7.  The gallery records note: “According to the previous owner, the Van Name family was among the early settlers of Staten Island where the painting was found. Sold to Garbisch in 1959.” Downtown Gallery records, 1824–1974, bulk 1926–1969. Archives of American Art, Reel 5558, frame 313, 314, 315. 

8.  For details of this portrait #1010a and that of her brother Boy in Rose Garden #1010b see Downtown Gallery records, 1824–1974, bulk 1926–1969. Archives of American Art, Smithsonian Institution, Reel 5558, frames 327–331, 510–512. The sales slip, dated January 7, 1947, lists Halpert as the seller (inventory number 315) to the gallery, for $189. These were shown in a gallery exhibit of American Folk Art in 1949. Sold to Edgar William Garbisch in 1956, their current location is unknown. Downtown Gallery Records Reel 5558, frame 327–328, 510–512. 

9.  In an exhibit of folk art held at her premises on 32 East 51st St., Halpert specified “Exhibits not for sale except to museums.” Downtown Gallery records, 1824–1974, bulk 1926–1969. Archives of American Art, Smithsonian Institution, Reel 5640, frame 807.

Deborah M. Child is an independent scholar and lecturer with a particular interest in folk art of the late eighteenth and early nineteenth century.
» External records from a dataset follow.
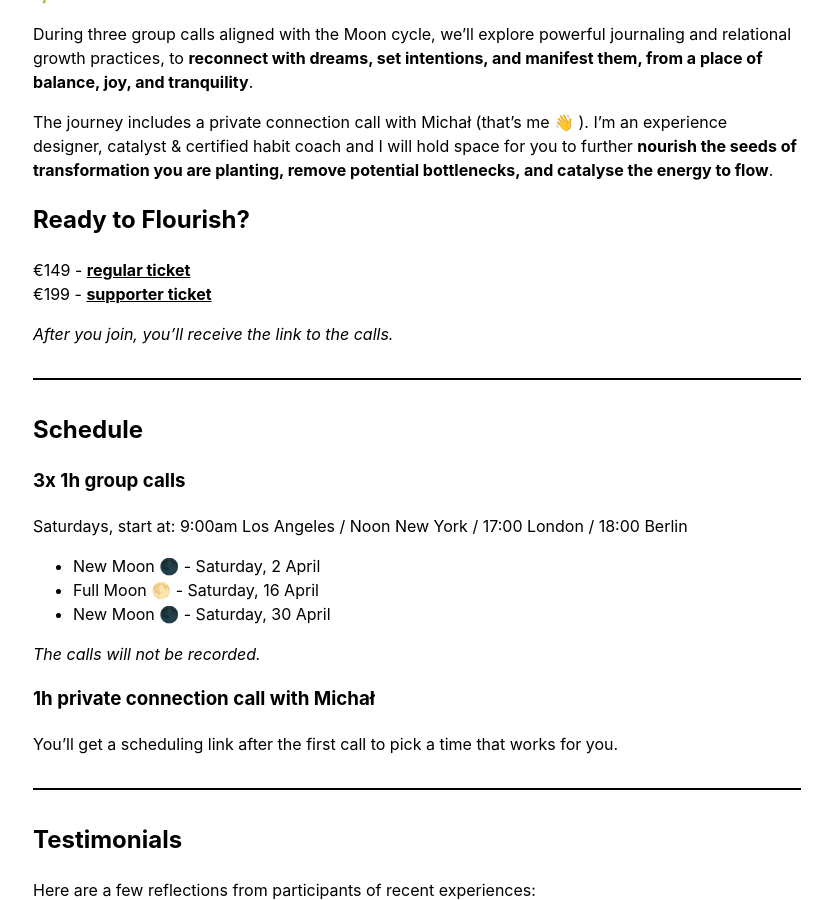
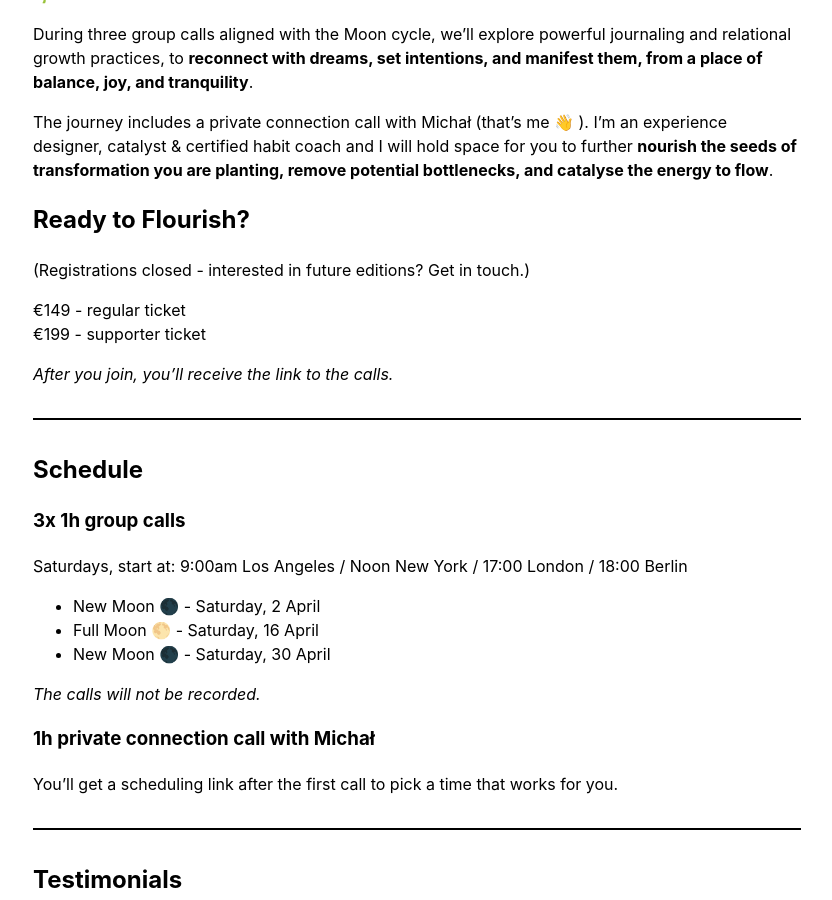
Before and after one commit to heymichal/journalsmarter, a Jekyll site: the page built from _projects/2022-03-29-flourish.md, in a window 1280 px wide and 900 px high, scrolled down 569 px. Shown: the whole window, without its empty margins (223-1055 px from the left). Built offline with Jekyll 4.4.1, drawn with Linux system fonts in a browser that asks for light colours.

Commit message:
Update 2022-03-29-flourish.md

```diff
--- a/_projects/2022-03-29-flourish.md
+++ b/_projects/2022-03-29-flourish.md
@@ -20,8 +20,10 @@ During three group calls aligned with the Moon cycle, we'll explore powerful jou
 The journey includes a private connection call with Michał (that's me 👋  ). I'm an experience designer, catalyst & certified habit coach and I will hold space for you to further **nourish the seeds of transformation you are planting, remove potential bottlenecks, and catalyse the energy to flow**.
 
 ## Ready to Flourish?
-€149 - [regular ticket](https://payhip.com/buy?link=TKIO9) <br>
-€199 - [supporter ticket](https://payhip.com/buy?link=LzKQf)
+(Registrations closed - interested in future editions? Get in touch.)
+
+€149 - regular ticket<br>
+€199 - supporter ticket
 
 *After you join, you'll receive the link to the calls.*
 
```
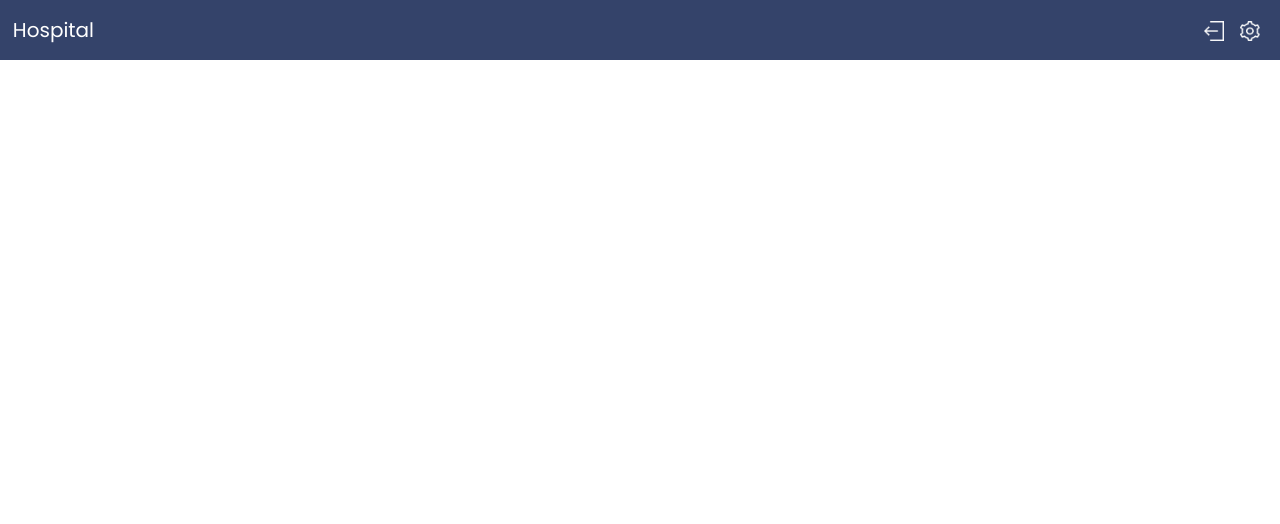
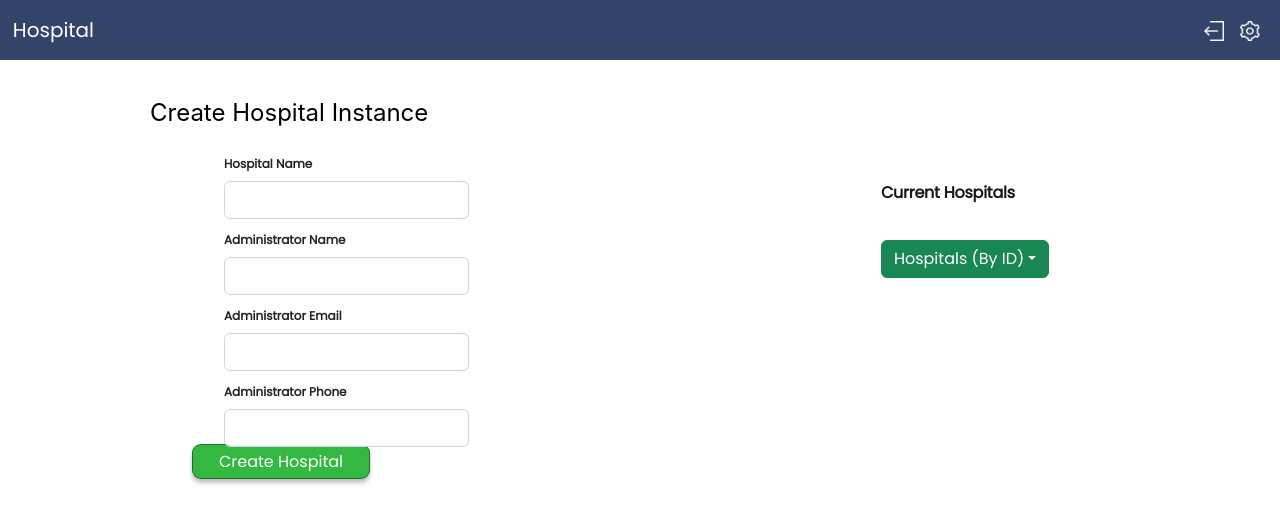
Before and after one commit to Healthcare-Application-Development/had-frontend, a React (Create React App) app: page /super_admin in a window 1280 px wide. Before the commit this address had no page. Shown: the top 524 px of the page. Built offline with nearby package versions, Linux system fonts and the light colour scheme.

Commit message:
Added SuperAdmin - Create Hospital Page

```diff
--- a/src/App.js
+++ b/src/App.js
@@ -1,7 +1,7 @@
 import { Route, Routes } from 'react-router-dom';
 import './App.css';
 import { Header } from './components';
-import { Receptionist, RegisterPatient, ViewPatients } from './features';
+import { Receptionist, RegisterPatient, ViewPatients, SuperAdmin, CreateHospital } from './features';
 
 function App() {
   return (
@@ -13,8 +13,16 @@ function App() {
           <Route path='register' element={<RegisterPatient />} />
           <Route path='view' element={<ViewPatients />} />
         </Route>
+
+        <Route path='/super_admin'>
+          <Route index element={<SuperAdmin />} />
+          <Route path='create_hospital' element={<CreateHospital />} />
+        </Route>
+
       </Routes>
     </div>
+
+
 
   );
 }
--- /dev/null
+++ b/src/features/SuperAdmin/CreateHospital/CreateHospital.css
@@ -0,0 +1,69 @@
+.sup-container {
+    margin-top: 9%;
+}
+.sup-heading {
+    position: absolute;
+width: 288px;
+height: 67px;
+left: 150px;
+top: 98px;
+
+font-family: 'Inter';
+font-style: normal;
+font-weight: 400;
+font-size: 24px;
+line-height: 29px;
+
+color: #000000;
+}
+
+
+.sup-group-style {
+    display: flex;
+    flex-direction: column;
+    position: absolute;
+width: 373px;
+height: 50px;
+left: 160px;
+top: 274px;
+padding: 12px 16px;
+gap: 8px;
+    justify-content: center;
+}
+
+
+.sup-register-button {
+    display: flex;
+    justify-content: left;
+    margin-top: 30%;
+    margin-left: 15%;
+}
+
+.sup-second-heading {
+    position: absolute;
+    left: 68.82%;
+    right: 17.13%;
+    top: 22.46%;
+    bottom: 73.78%;
+
+    font-family: 'Poppins';
+    font-style: normal;
+    font-weight: 700;
+    font-size: 16px;
+    line-height: 26px;
+
+    /* or 162% */
+    letter-spacing: -0.25px;
+
+    /* UI / Gray 10 */
+    color: #181818;
+}
+
+.sup-drop-down {
+
+    position: absolute;
+    left: 68.82%;
+    right: 17.13%;
+    top: 30%;
+    bottom: 73.78%;
+}
--- /dev/null
+++ b/src/features/SuperAdmin/CreateHospital/CreateHospital.js
@@ -0,0 +1,48 @@
+import React, { useState } from 'react';
+import { Form, Dropdown } from 'react-bootstrap';
+import { Textbox, Button, SuccessModal } from '../../../components';
+import './CreateHospital.css';
+
+
+function CreateHospital() {
+    const [show, setShow] = useState(false);
+    const onRegister = (e) => {
+        e.preventDefault();
+        setShow(true);
+    }
+
+    return (
+        <div className='sup-container'>
+            <p className='sup-heading'>Create Hospital Instance</p>
+            <p className='sup-second-heading'>Current Hospitals</p>
+
+            <Dropdown className='sup-drop-down'>
+            <Dropdown.Toggle variant="success" id="dropdown-basic">
+                Hospitals (By ID)
+            </Dropdown.Toggle>
+
+            <Dropdown.Menu>
+                <Dropdown.Item href="#/action-1">123456</Dropdown.Item>
+                <Dropdown.Item href="#/action-2">123456</Dropdown.Item>
+                <Dropdown.Item href="#/action-3">123456</Dropdown.Item>
+            </Dropdown.Menu>
+            </Dropdown>
+
+            <Form>
+                <Form.Group className="mb-4 sup-group-style" >
+                    <Textbox label = "Hospital Name" type="text"/>
+                    <Textbox label = "Administrator Name" type="text"/>
+                    <Textbox label = "Administrator Email" type="email"/>
+                    <Textbox label = "Administrator Phone" type="phone"/>
+                </Form.Group>
+
+                <div className='sup-register-button'>
+                    <Button label = "Create Hospital" onClick={(e) => onRegister(e)}/>
+                </div>
+                <SuccessModal show = {show} onButtonClick={setShow}/>
+            </Form>
+        </div>
+    )
+}
+
+export default CreateHospital;
--- /dev/null
+++ b/src/features/SuperAdmin/SuperAdmin.js
@@ -0,0 +1,12 @@
+import React from 'react';
+import { CreateHospital } from '../';
+
+function SuperAdmin() {
+    return (
+        <div>
+            <CreateHospital />
+        </div>
+    )
+}
+
+export default SuperAdmin;
--- a/src/features/index.js
+++ b/src/features/index.js
@@ -2,3 +2,5 @@ export {default as RegisterPatient} from './Receptionist/RegisterPatient/Registe
 export {default as Receptionist} from './Receptionist/Receptionist';
 export {default as LandingPage} from './Receptionist/LandingPage/LandingPage';
 export {default as ViewPatients} from './Receptionist/ViewPatients/ViewPatients';
+export {default as CreateHospital} from './SuperAdmin/CreateHospital/CreateHospital';
+export {default as SuperAdmin} from './SuperAdmin/SuperAdmin';
```
Also changed, not shown: 1 other file (tests, documents, lock files or other folders).
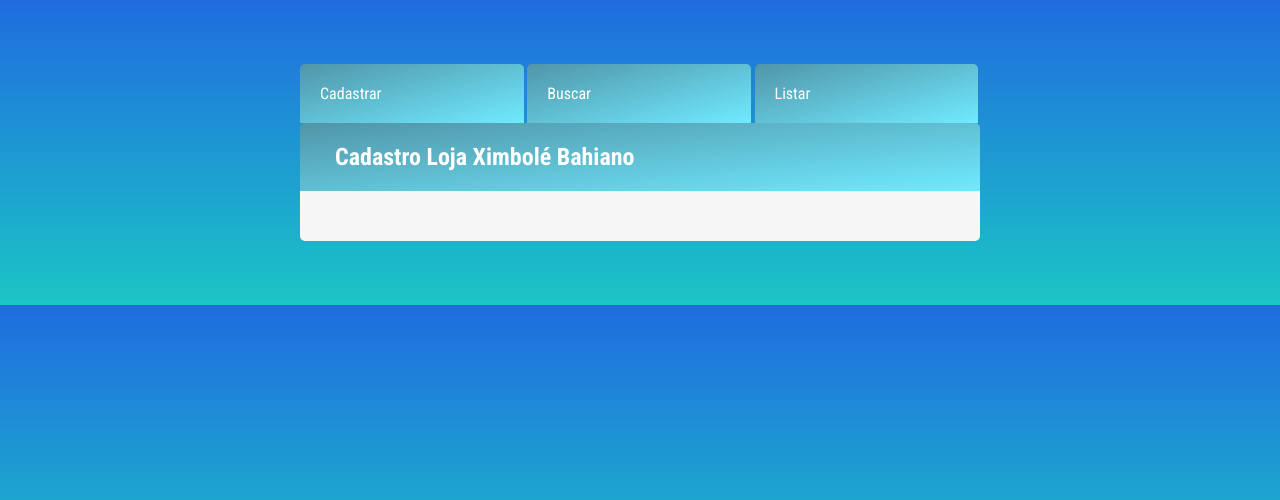
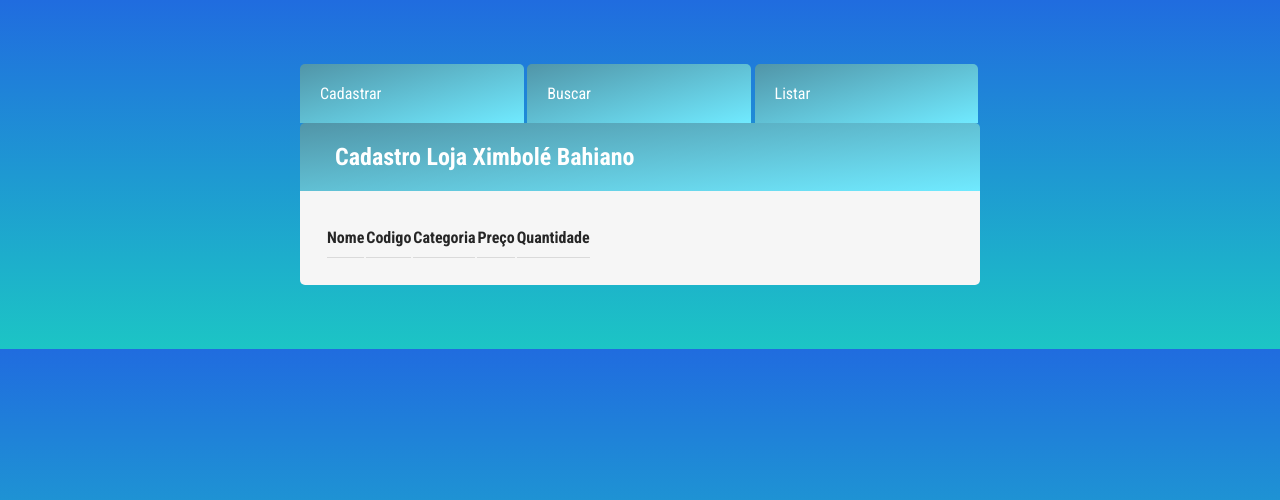
Before and after one commit to mayconchermut/av2_daw, a PHP site: page /listar.html in a window 1280 px wide. Shown: the top 500 px of the page. Run offline with PHP 8.4, Linux system fonts and the light colour scheme; data that the repository does not hold is empty.

Commit message:
listar tudo ok

```diff
--- a/buscar.html
+++ b/buscar.html
@@ -10,7 +10,7 @@
     <div class="container">
         <div calss="menu">
             <div class="menucadastrar">
-                <a href="/av2_daw/cadastro.html">Cadastrar</a>
+                <a href="/av2_daw/cadastro.php">Cadastrar</a>
             </div>
             <div class="menubuscar">
                 <a href="/av2_daw/buscar.html">Buscar</a>
--- a/listar.html
+++ b/listar.html
@@ -19,23 +19,29 @@
                 for(var a = 0; a< data.length; a++){
                     var nome = data[a].nome;
                     var codigobarra = data[a].codigobarra;
+                    var categoria = data[a].categoria;
+                    var preco = data[a].preco;
+                    var estoque = data[a].quantidade;
+
+
 
                     html += "<tr>";
-                        html+= "<td>" + nome + "</td>";
+                        html+= "<td> <a href='cadastro.php'> " + nome +  " </a></td> <td>" +codigobarra+ "</td><td>" +categoria+ "</td><td>" +preco+ "</td><td>" +estoque+ "</td>";
                     html+= "</tr>";
-                    console.log(html);
+                    // console.log(html);
                 }
             }
-            // html = document.getElementById("data").innerHTML ;
+            document.getElementById("data").innerHTML = html ;
         }
 
     </script>
 </head>
 <body>
+    <a href=""></a>
     <div class="container">
         <div calss="menu">
             <div class="menucadastrar">
-                <a href="/av2_daw/cadastro.html">Cadastrar</a>
+                <a href="/av2_daw/cadastro.php">Cadastrar</a>
             </div>
             <div class="menubuscar">
                 <a href="/av2_daw/buscar.html">Buscar</a>
@@ -49,11 +55,22 @@
             <h2>Cadastro Loja Ximbolé Bahiano</h2>
         </div>
       <div class="d-flex-buscar">
+
             <!-- <button type="submit">Listar Produtos</button>      -->
-            <tbody id="data">
+            <table>
+            </table>
+            <table class="tabelalistar">
+
+                <tr>
+                    <th>Nome</th><th>Codigo</th><th>Categoria</th><th>Preço</th><th>Quantidade</th>
+
+                </tr>
 
 
-            </tbody>
+
+                <tbody id="data">
+               </tbody>
+            </table>
        </div>
       </div>
 
--- a/style.css
+++ b/style.css
@@ -34,10 +34,18 @@ background-image: linear-gradient(rgb(32, 108, 223), rgb(28, 197, 197));
   border-radius: 0 0 5px 5px;
   padding: 25px;
 }
+.tabelalistar{
+  display: block;
+}
 form{
   flex: 4;
 }
-
+td>a{
+  color: #5195A8;
+}
+.nome{
+  background-color: #5195A8;
+}
 .title{
   background: -moz-linear-gradient(top left, #5195A8 0%, #70EAFF 100%);
   background: -ms-linear-gradient(top left, #5195A8 0%, #70EAFF 100%);
```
Samples of her publications can be viewed at The author would like to thank Marisa Bourgoin, Head of References Services, Archives of American Art, for her assistance throughout the preparation of this article. 

This article was originally published in the Summer 2021 issue of Antiques & Fine Art magazine, a fully digitized version of which is available at AFA is affiliated with